[Web page revision data]
[Start of Attachment]
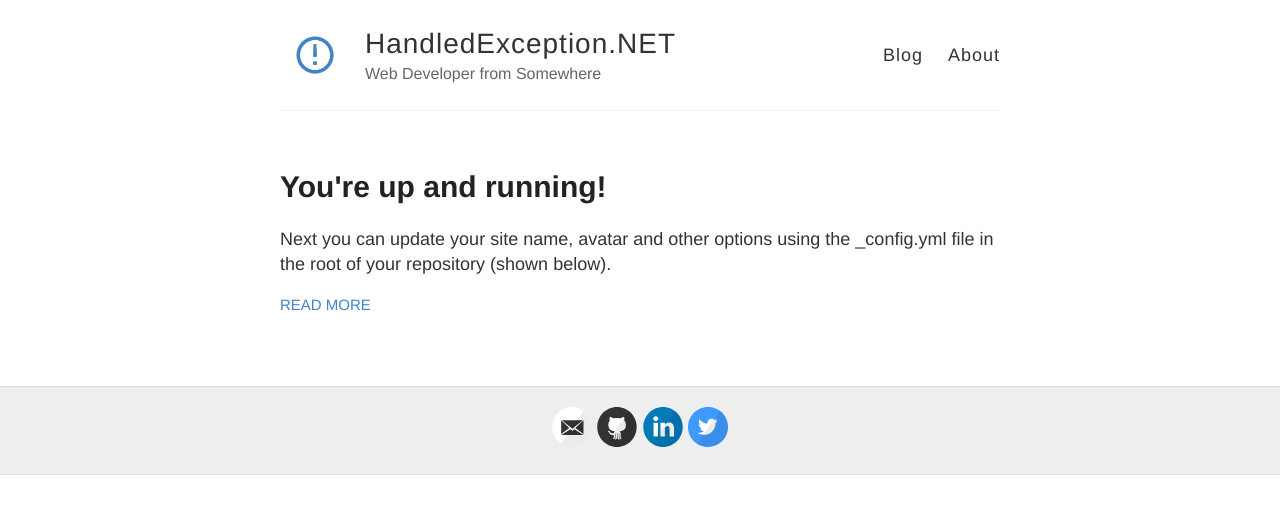
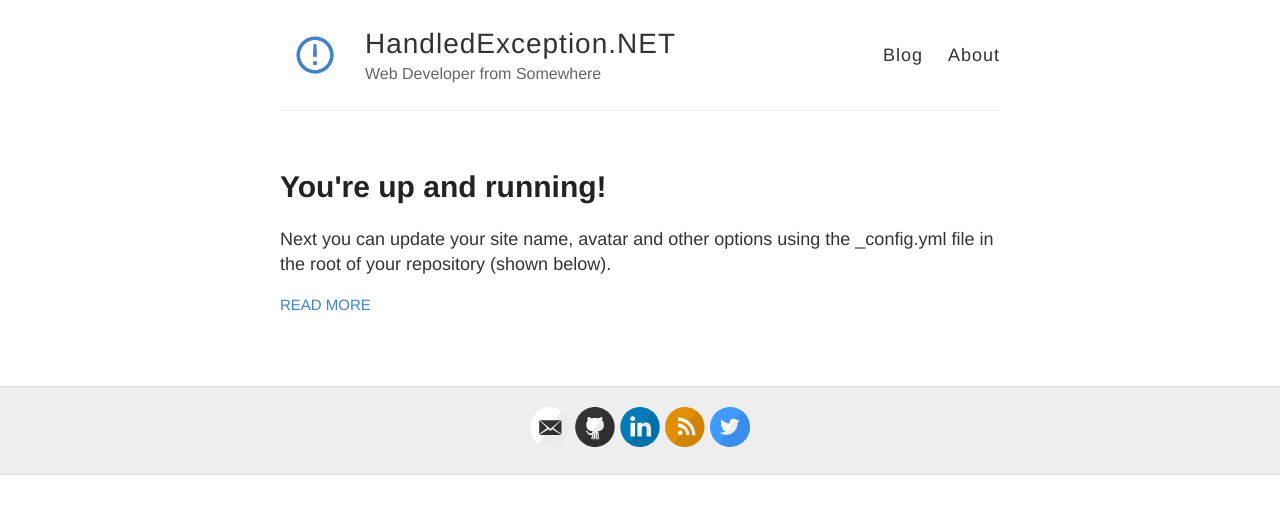
Before and after one commit to nmarkezic/HandledException.net, a Jekyll site: the page built from index.html, in a window 1280 px wide. Shown: the top 514 px of the page. Built offline with Jekyll 4.4.1, drawn with Linux system fonts in a browser that asks for light colours.

```diff
--- a/_config.yml
+++ b/_config.yml
@@ -25,7 +25,7 @@ footer-links:
   instagram:
   linkedin: markezic
   pinterest:
-  rss: # just type anything here for a working RSS icon
+  rss: RSS # just type anything here for a working RSS icon
   twitter: NikolaMarkezic
   stackoverflow: # your stackoverflow profile, e.g. "users/50476/bart-kiers"
   youtube: # channel/<your_long_string> or user/<user-name>
@@ -34,7 +34,7 @@ footer-links:
 
 # Enter your Disqus shortname (not your username) to enable commenting on posts
 # You can find your shortname on the Settings page of your Disqus account
-disqus:
+disqus: handledexception
 
 # Enter your Google Analytics web tracking code (e.g. UA-2110908-2) to activate tracking
 google_analytics: UA-106203704-1
```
[End of Attachment]
● **Work to complete**:
All of the entries above should be duplicated exactly, except for the pictures.

● **Response area**:
Before and after one commit to nmarkezic/HandledException.net, a Jekyll site: the page built from index.html, in a window 1280 px wide. Shown: the top 514 px of the page. Built offline with Jekyll 4.4.1, drawn with Linux system fonts in a browser that asks for light colours.

```diff
--- a/_config.yml
+++ b/_config.yml
@@ -25,7 +25,7 @@ footer-links:
   instagram:
   linkedin: markezic
   pinterest:
-  rss: # just type anything here for a working RSS icon
+  rss: RSS # just type anything here for a working RSS icon
   twitter: NikolaMarkezic
   stackoverflow: # your stackoverflow profile, e.g. "users/50476/bart-kiers"
   youtube: # channel/<your_long_string> or user/<user-name>
@@ -34,7 +34,7 @@ footer-links:
 
 # Enter your Disqus shortname (not your username) to enable commenting on posts
 # You can find your shortname on the Settings page of your Disqus account
-disqus:
+disqus: handledexception
 
 # Enter your Google Analytics web tracking code (e.g. UA-2110908-2) to activate tracking
 google_analytics: UA-106203704-1
```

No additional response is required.